If banks were airlines:
Ever since the scary turbulence of the Great Financial Crisis it has been instructive and illuminating to compare the travails of the financial industry with the state of other industries, especially those more down to earth, also known as real world industries.
The automotive industry was particularly handy for good analogies: Almost all of us have first-hand experience with the successes and failures of risk management when it concerns cars and driving. We are active risk managers when we drive ourselves. We sit on the receiving end when driven around by somebody else. While we drive, we experience, interact and our lives depend on a highly complex piece of engineering - the automobile. Yet cars are designed, constructed and sold for profit by fallible humans, with all the usual conflicts of interest and associated caveats. Hence a comparison of bank risk management with the risk management of the automotive industry would be quite informative.

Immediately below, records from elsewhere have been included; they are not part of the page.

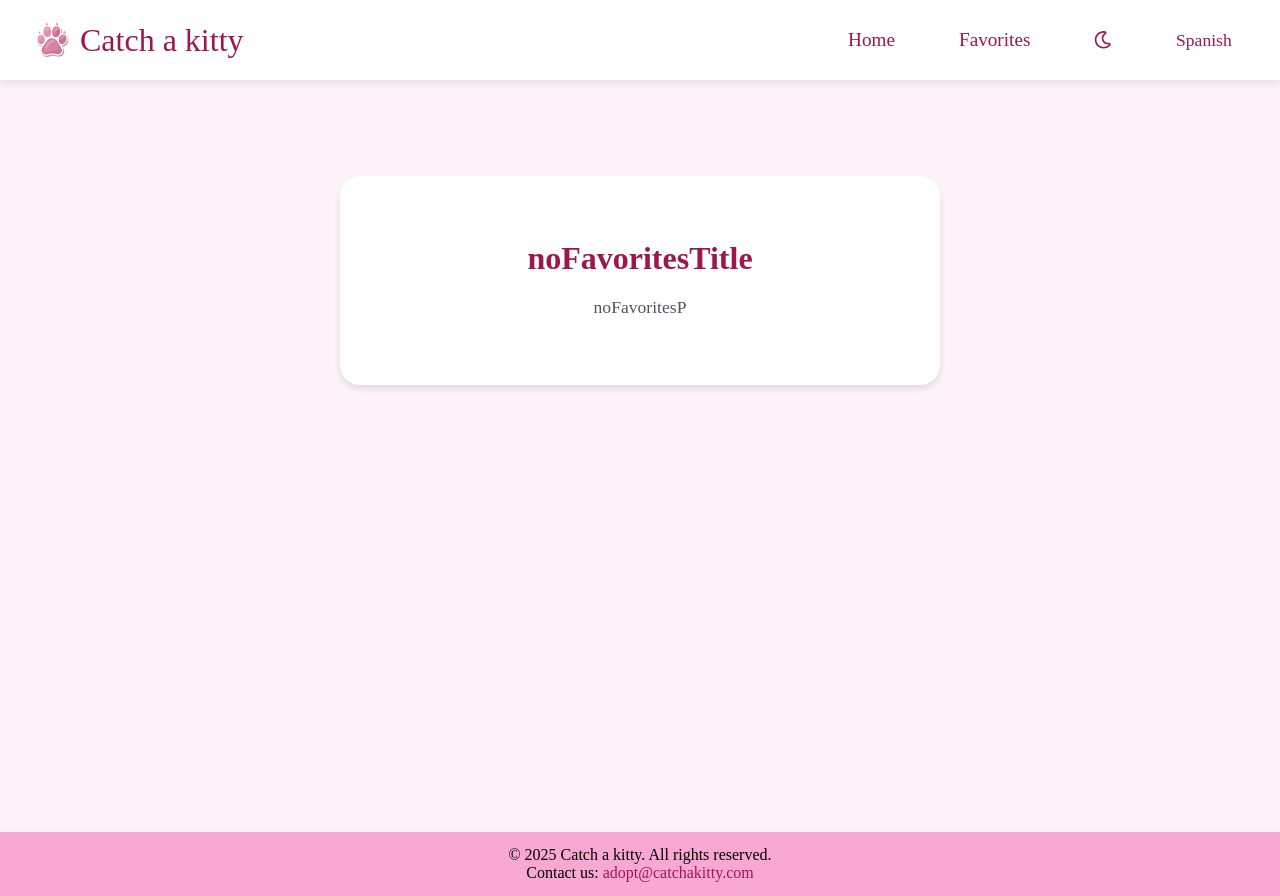
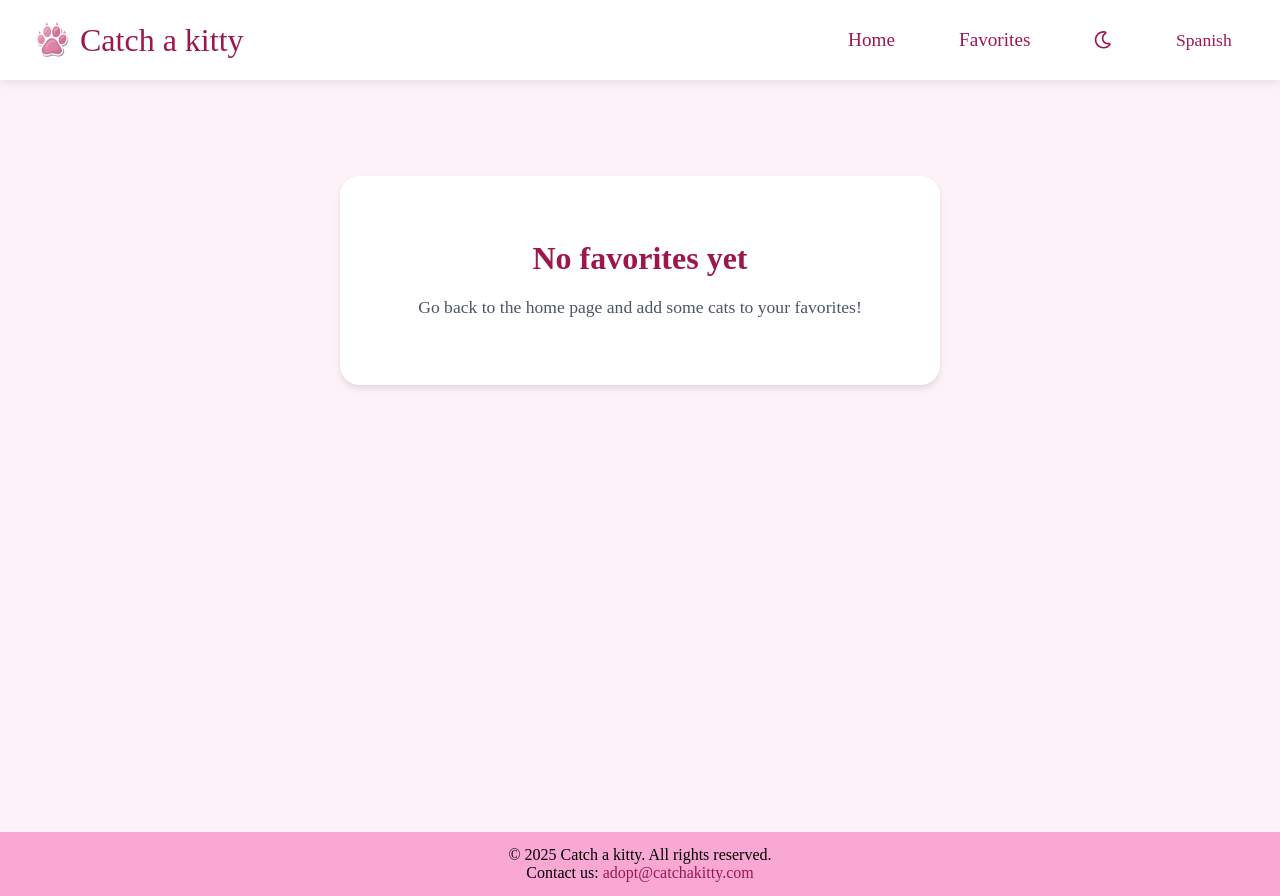
Before and after one commit to mariaprez32/atrapa-un-michi, a React (Vite) app: page /favorites in a window 1280 px wide. Built offline with nearby package versions, Linux system fonts and the light colour scheme; a web font is replaced by a local one.

Commit message:
add favorite page i18n

```diff
--- a/src/i18n/locales/en.json
+++ b/src/i18n/locales/en.json
@@ -14,7 +14,8 @@
   },
   "favoritesPage": {
     "noFavoritesTitle": "No favorites yet",
-    "noFavoritesP": "Go back to the home page and add some cats to your favorites!"
+    "noFavoritesP": "Go back to the home page and add some cats to your favorites!",
+    "favoriteCatsText": "Your favorite cats"
   },
   "catCard": {
     "adoptButtonText": "Adopt me"
--- a/src/i18n/locales/es.json
+++ b/src/i18n/locales/es.json
@@ -14,7 +14,8 @@
   },
   "favoritesPage": {
     "noFavoritesTitle": "Aún no tienes favoritos",
-    "noFavoritesP": "¡Vuelve a la página principal y añade algunos gatitos a tus favoritos!"
+    "noFavoritesP": "¡Vuelve a la página principal y añade algunos gatitos a tus favoritos!",
+    "favoriteCatsText": "Tus gatos favoritos"
   },
   "catCard": {
     "adoptButtonText": "Adóptame"
--- a/src/pages/FavoritesPage/FavoritesPage.jsx
+++ b/src/pages/FavoritesPage/FavoritesPage.jsx
@@ -20,8 +20,8 @@ const FavoritesPage = () => {
       <div className="favorites-page">
         <div className="container">
           <div className="favorites-empty">
-            <h2>{t('noFavoritesTitle')}</h2>
-            <p>{t('noFavoritesP')}</p>
+            <h2>{t('favoritesPage.noFavoritesTitle')}</h2>
+            <p>{t('favoritesPage.noFavoritesP')}</p>
           </div>
         </div>
       </div>
@@ -31,7 +31,7 @@ const FavoritesPage = () => {
   return (
     <div className="favorites-page">
       <div className="container">
-        <h2 className="section-title">Your favorite cats</h2>
+        <h2 className="section-title">{t('favoritesPage.favoriteCatsText')}</h2>
         <div className="favorites-grid">
           {favorites.map((cat) => (
             <div key={cat.id} className="favorites-card-item">
```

Alas, recent automotive scandals have tarnished the reputation of the automotive industry for taking good care of its clients and its broader stakeholder base
So this post will not use automotive analogies. Fortunately there are some other real world industries that can still be used as best practice risk management examples (Let us hope they stay shinning examples for a long time to come).

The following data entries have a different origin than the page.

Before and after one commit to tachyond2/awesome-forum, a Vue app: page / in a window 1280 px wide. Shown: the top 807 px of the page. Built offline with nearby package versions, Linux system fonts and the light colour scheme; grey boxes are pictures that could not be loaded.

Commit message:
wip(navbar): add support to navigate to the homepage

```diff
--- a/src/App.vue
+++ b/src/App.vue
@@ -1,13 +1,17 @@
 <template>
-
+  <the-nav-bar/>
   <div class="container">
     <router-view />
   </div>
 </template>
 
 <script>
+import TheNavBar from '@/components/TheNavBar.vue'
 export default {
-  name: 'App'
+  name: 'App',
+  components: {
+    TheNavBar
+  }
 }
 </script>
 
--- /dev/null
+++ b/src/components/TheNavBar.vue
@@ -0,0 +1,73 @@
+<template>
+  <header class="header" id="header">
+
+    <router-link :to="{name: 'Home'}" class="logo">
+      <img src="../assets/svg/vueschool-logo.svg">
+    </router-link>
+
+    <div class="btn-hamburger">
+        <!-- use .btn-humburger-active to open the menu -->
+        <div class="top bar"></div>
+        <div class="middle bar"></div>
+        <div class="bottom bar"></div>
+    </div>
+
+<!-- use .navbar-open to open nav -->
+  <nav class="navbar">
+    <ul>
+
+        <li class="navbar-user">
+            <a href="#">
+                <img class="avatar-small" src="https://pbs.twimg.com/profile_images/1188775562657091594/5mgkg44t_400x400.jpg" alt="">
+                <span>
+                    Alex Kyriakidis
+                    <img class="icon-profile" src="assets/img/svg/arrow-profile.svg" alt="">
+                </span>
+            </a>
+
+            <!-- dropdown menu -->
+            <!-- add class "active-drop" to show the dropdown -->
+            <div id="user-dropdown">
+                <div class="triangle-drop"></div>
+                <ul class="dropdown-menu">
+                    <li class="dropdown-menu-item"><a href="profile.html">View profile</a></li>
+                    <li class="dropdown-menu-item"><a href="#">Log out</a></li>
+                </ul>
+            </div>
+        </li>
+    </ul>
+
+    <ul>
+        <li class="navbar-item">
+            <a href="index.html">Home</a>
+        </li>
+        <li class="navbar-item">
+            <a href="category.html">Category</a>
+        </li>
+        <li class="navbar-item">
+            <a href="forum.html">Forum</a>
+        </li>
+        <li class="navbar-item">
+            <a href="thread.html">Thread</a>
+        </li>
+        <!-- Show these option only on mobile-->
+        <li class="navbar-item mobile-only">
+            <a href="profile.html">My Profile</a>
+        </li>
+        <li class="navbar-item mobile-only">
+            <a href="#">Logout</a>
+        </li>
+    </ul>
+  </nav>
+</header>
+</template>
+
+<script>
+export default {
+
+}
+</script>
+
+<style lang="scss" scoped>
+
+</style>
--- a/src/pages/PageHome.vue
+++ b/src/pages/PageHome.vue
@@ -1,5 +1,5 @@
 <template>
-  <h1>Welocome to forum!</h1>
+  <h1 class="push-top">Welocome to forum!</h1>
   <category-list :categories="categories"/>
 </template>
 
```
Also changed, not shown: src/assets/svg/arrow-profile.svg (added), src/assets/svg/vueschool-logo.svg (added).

These annoyingly good performers somehow manage to juggle multiple objectives (including profit), enormous product complexity and the containment of very substantial risks. So apparently it can be done.. In this installment we will take a very casual look at how the airline industry manages risk. But we will do it in an rather inverted manner. Instead of probing how they actually do things, we will focus on what they are not doing! Here we go:
If banks were airlines then
- Pilots would escape airplane accidents by ejecting and parachuting while passengers would perish (senior bank management not having skin in the game)
- Pilots would brag about their near escapes and sailing close to the wind (cowboy risk culture among banking executives)
- After accidents due to pilot errors, the cost of restoring the airline’s financial and reputation loss would be borne by the general public (banking bailouts after crises)
- Safety instructions would be in small print, require a law degree to understand and would be flashed briefly just before the in-flight entertainment begins (difficult to understand financial products and risks)
- Passengers would be expected to guess whether an airline is managed to a good safety standard (limited disclosure of complicated risks)
- It would be understood that when trip costs are lower passengers knowingly accept higher probabilities of untimely death (savings rates linked to bank risk profile)
- Passengers would be packaged into containers and transfered - just before takeoff - to an airline different from the one they agreed to (originate to distribute model of banking)
- Planes would be built and flown without much understanding of aerodynamics (limited and superficial understanding of banking system risks)
- Flight manuals would be written by MBA’s, not engineers (treating banking as any other consumer business)
- Fuel would be systematically skimped-on to enhance profit, resulting to frequent accidents (pressure for as little as possible bank risk capital)
- New wings would be mounted on old planes to prolong useful life (innovation with new products without extensive sandbox testing)
- Planes of different types would be glued on top of each other - to be attractive to all passengers (complicated business models)
- Would have no fixed flight paths. Falling planes would cause much collateral damage on the ground (conglomerate banks creating contagion risk)
Air traffic controllers
- Pilots would continuously complain that the biggest risk to airplane safety are the air-traffic controllers (industry push-back against stronger regulation)
- Air traffic controllers would rely entirely on pilot reporting for assessing plane location and height (light-touch, non-intrusive regulation)
- Countries would allow lower safety standards to help their airlines offer lower ticket prices (regulatory wars and light-touch regulation)
- Countries would subsidize their flag carriers no matter how poorly managed, to preserve pilot positions and national pride (wait, scratch this, some countries actually do that with their airlines!)
The verdict is clear. Bank risk management can be done better! The wonderful flight to an efficient, safe, high tech banking system has begun and open risk management is at the core of it!